Kniazev was dangerous from the first period during the development camp scrimmage and scored the equalizing goal (a short-sided one-timer) for Team White. Kniazev is a relentless shot-taker, excelling at setting up rebound shots and capitalizing upon defensive mistakes and hesitation. It seemed like anytime he was in front of the net, his team scored, with assists coming on Jacob McGrew and Krystof Hrabik’s goals.
Kniazev spent the majority of the 2020-21 season with the Chicoutimi Saguenéens (QMJHL), where he played 14 games and scored 5 goals, 13 assists, 10 PIMs and a +9.
Ryan Merkley is perhaps the most “developed” of the Sharks prospects and is expected to take the next step in the organization this season. Merkley was drafted in 2018 at 21st overall, and is in the second active year of his three-year entry-level contract, with a cap hit of $863,333. In the 2020-21 season, Merkley played 31 games with the Barracuda, for a total of 1 goal, 10 assists, 14 PIMs and a -13.
Merkley is a dynamic defender with all the makings of an NHL-ready defenseman. He has good instincts and but reliability has never been his strength. His development camp scrimmage was a mixed bag.
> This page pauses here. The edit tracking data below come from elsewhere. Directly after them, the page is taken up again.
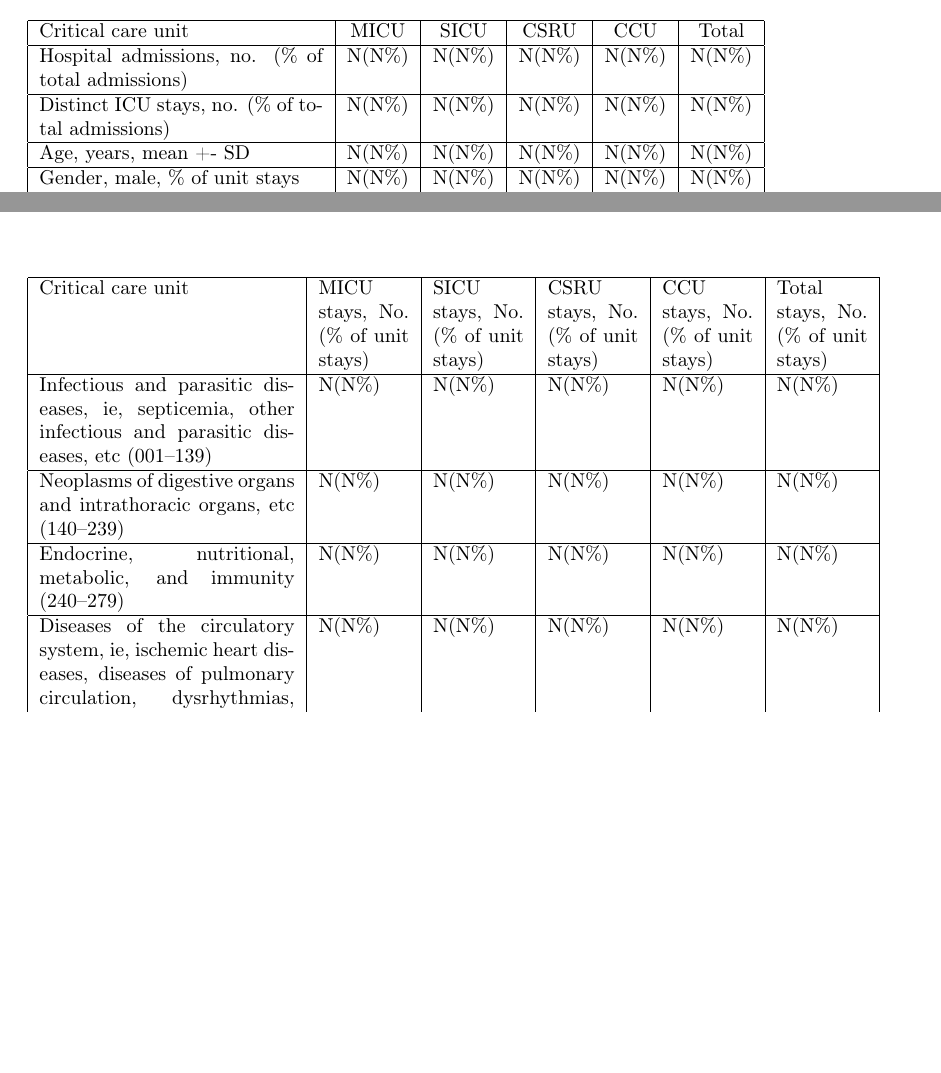
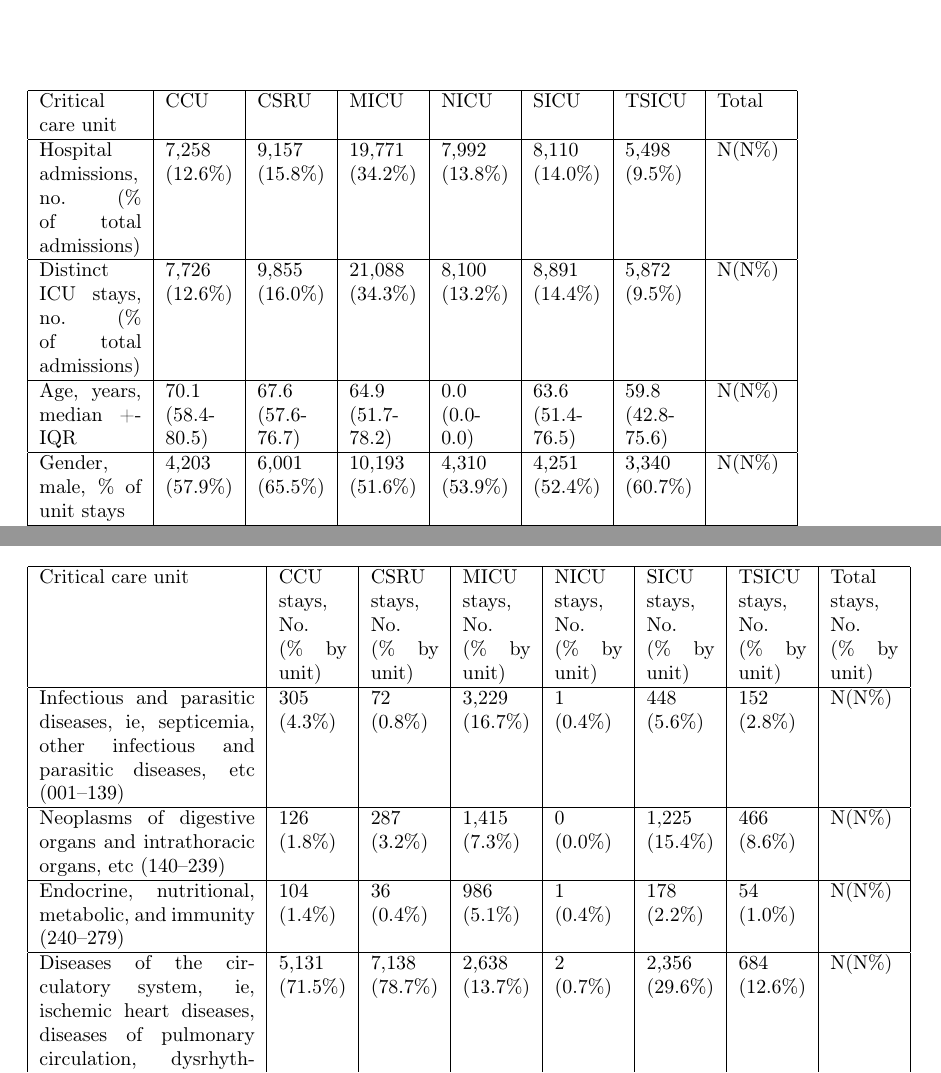
Before and after one commit to MIT-LCP/mimic-iii-paper, a LaTeX paper (main.tex): two parts of pages 9 and 10 of 11 before the commit and two parts of pages 9 and 11 of 11 after it, joined at a grey line, cut so that both start at the same text, the shorter picture padded with empty space. Compiled offline with pdfLaTeX.

Commit message:
Update on Overleaf.

```diff
--- a/main.tex
+++ b/main.tex
@@ -414,15 +408,15 @@ The authors declare no competing financial interests.
 %	Demographics of the database
 \begin{center}
 \begin{table}
-\begin{tabular}{|p{5cm}|c|c|c|c|c|}
+\begin{tabular}{|p{1.8cm}|p{1.2cm}|p{1.2cm}|p{1.2cm}|p{1.2cm}|p{1.2cm}|p{1.2cm}|p{1.2cm}|}
     \hline
-    Critical care unit & MICU & SICU & CSRU & CCU & Total \\
+    Critical care unit & CCU & CSRU & MICU & NICU & SICU & TSICU & Total \\
     \hline
-    Hospital admissions, no. (\% of total admissions) & N(N\%) & N(N\%) & N(N\%) & N(N\%) & N(N\%) \\
+    Hospital admissions, no. (\% of total admissions) & 7,258 (12.6\%) & 9,157 (15.8\%) & 19,771 (34.2\%) & 7,992 (13.8\%) & 8,110 (14.0\%) & 5,498 (9.5\%) & N(N\%) \\
     \hline
-    Distinct ICU stays, no. (\% of total admissions) & N(N\%) & N(N\%) & N(N\%) & N(N\%) & N(N\%) \\
+    Distinct ICU stays, no. (\% of total admissions) & 7,726 (12.6\%) & 9,855 (16.0\%) & 21,088 (34.3\%) & 8,100 (13.2\%) & 8,891 (14.4\%) & 5,872 (9.5\%) & N(N\%) \\
     \hline
-    Age, years, mean +- SD & N(N\%) & N(N\%) & N(N\%) & N(N\%) & N(N\%) \\
+    Age, years, median +- IQR & 70.1 (58.4-80.5) & 67.6 (57.6-76.7) & 64.9 (51.7-78.2) & 0.0 (0.0-0.0) & 63.6 (51.4-76.5) & 59.8 (42.8-75.6) & N(N\%) \\
     \hline
-    Gender, male, \% of unit stays & N(N\%) & N(N\%) & N(N\%) & N(N\%) & N(N\%) \\
+    Gender, male, \% of unit stays & 4,203 (57.9\%) & 6,001 (65.5\%) & 10,193 (51.6\%) & 4,310 (53.9\%) & 4,251 (52.4\%) & 3,340 (60.7\%) & N(N\%) \\
     \hline
@@ -438,2 +430,3 @@ The authors declare no competing financial interests.
     \hline
 \end{tabular}
+\caption{Details of the MIMIC-III patient population by critical care unit. CCU is Coronary Care Unit; CSRU is Cardiac Surgery Recovery Unit; MICU is Medical Intensive Care Unit; NICU is Neonatal Intensive Care Unit; SICU is Surgical Intensive Care Unit; TSICU is Trauma Surgical Intensive Care Unit.}
@@ -447,26 +439,27 @@ The authors declare no competing financial interests.
 
 \begin{center}
 \begin{table}
-\begin{tabular}{|p{4.5cm}|p{1.6cm}|p{1.6cm}|p{1.6cm}|
-p{1.6cm}|p{1.6cm}|}
+\begin{tabular}{|p{3.8cm}|p{1.2cm}|p{1.2cm}|p{1.2cm}|p{1.2cm}|p{1.2cm}|p{1.2cm}|p{1.2cm}|}
     \hline
     Critical care unit &
-    MICU stays, No. (\% of unit stays) &
-    SICU stays, No. (\% of unit stays) &
-    CSRU stays, No. (\% of unit stays) &
-    CCU stays, No. (\% of unit stays) &
-    Total stays, No. (\% of unit stays) \\
+    CCU stays, No. (\% by unit) &
+    CSRU stays, No. (\% by unit) &
+    MICU stays, No. (\% by unit) &
+    NICU stays, No. (\% by unit) &
+    SICU stays, No. (\% by unit) &
+    TSICU stays, No. (\% by unit) &
+    Total stays, No. (\% by unit) \\
     \hline
     Infectious and parasitic diseases, ie, septicemia, other infectious and parasitic diseases, etc (001–139)
-    & N(N\%) & N(N\%) & N(N\%) & N(N\%) & N(N\%) \\
+    & 305 (4.3\%) & 72 (0.8\%) & 3,229 (16.7\%) & 1 (0.4\%) & 448 (5.6\%) & 152 (2.8\%) & N(N\%) \\
     \hline
     Neoplasms of digestive organs and intrathoracic organs, etc (140–239)
-    & N(N\%) & N(N\%) & N(N\%) & N(N\%) & N(N\%) \\
+    & 126 (1.8\%) & 287 (3.2\%) & 1,415 (7.3\%) & 0 (0.0\%) & 1,225 (15.4\%) & 466 (8.6\%) & N(N\%) \\
     \hline
     Endocrine, nutritional, metabolic, and immunity (240–279)
-    & N(N\%) & N(N\%) & N(N\%) & N(N\%) & N(N\%) \\
+    & 104 (1.4\%) & 36 (0.4\%) & 986 (5.1\%) & 1 (0.4\%) & 178 (2.2\%) & 54 (1.0\%) & N(N\%) \\
     \hline
     Diseases of the circulatory system, ie, ischemic heart diseases, diseases of pulmonary circulation, dysrhythmias, heart failure, cerebrovascular diseases, etc. (390–459)
-    & N(N\%) & N(N\%) & N(N\%) & N(N\%) & N(N\%) \\
+    & 5,131 (71.5\%) & 7,138 (78.7\%) & 2,638 (13.7\%) & 2 (0.7\%) & 2,356 (29.6\%) & 684 (12.6\%) & N(N\%) \\
     \hline
     Pulmonary diseases, ie, pneumonia and influenza, chronic obstructive pulmonary disease, etc. (460–519)
```
Also changed, not shown: main.tex (37 more changed lines).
The first period was excellent, with a series of good breakout passes and a lot of little details that kept the puck in the offensive zone for Team Teal. They leaned heavily on Merkley, and while his overall performance showcased his ability to make small plays that advanced the overall gameplay, his third period showed that he still struggles with maintaining speed and energy in a losing game.
Benjamin Gaudreau is the sole goaltender on this list. He’s currently unsigned, but he was drafted this year’s Entry Draft in the third round at 81st overall. Gaudreau is young, but he’s fast, with the ability to make quick adjustments in response to the pace of play, and isn’t afraid to challenge players from the top of the crease. Due to the coronavirus pandemic, Gaudreau was only able to play for Team Canada in the World Juniors Championships U18 tournament in 2020-21, appearing in five games and posting a 2.20 goals-against average and a .919 save percentage under his belt.
During the development camp scrimmage, he was in net for Team White in the second period, and he settled in quickly. Gaudreau didn’t have to face many shots, but the ones he did, he was able to get control of easily. Since he only played one period, the rookie tournament will give us a better idea of where he is at in his development, and what kind of goaltender he could be for the Sharks.
The Rookie Faceoff Tournament will give us Sharks fans the best idea of who the top prospects in the Sharks organization are, and how soon they’ll be called up to the NHL. The full tournament roster can be found here.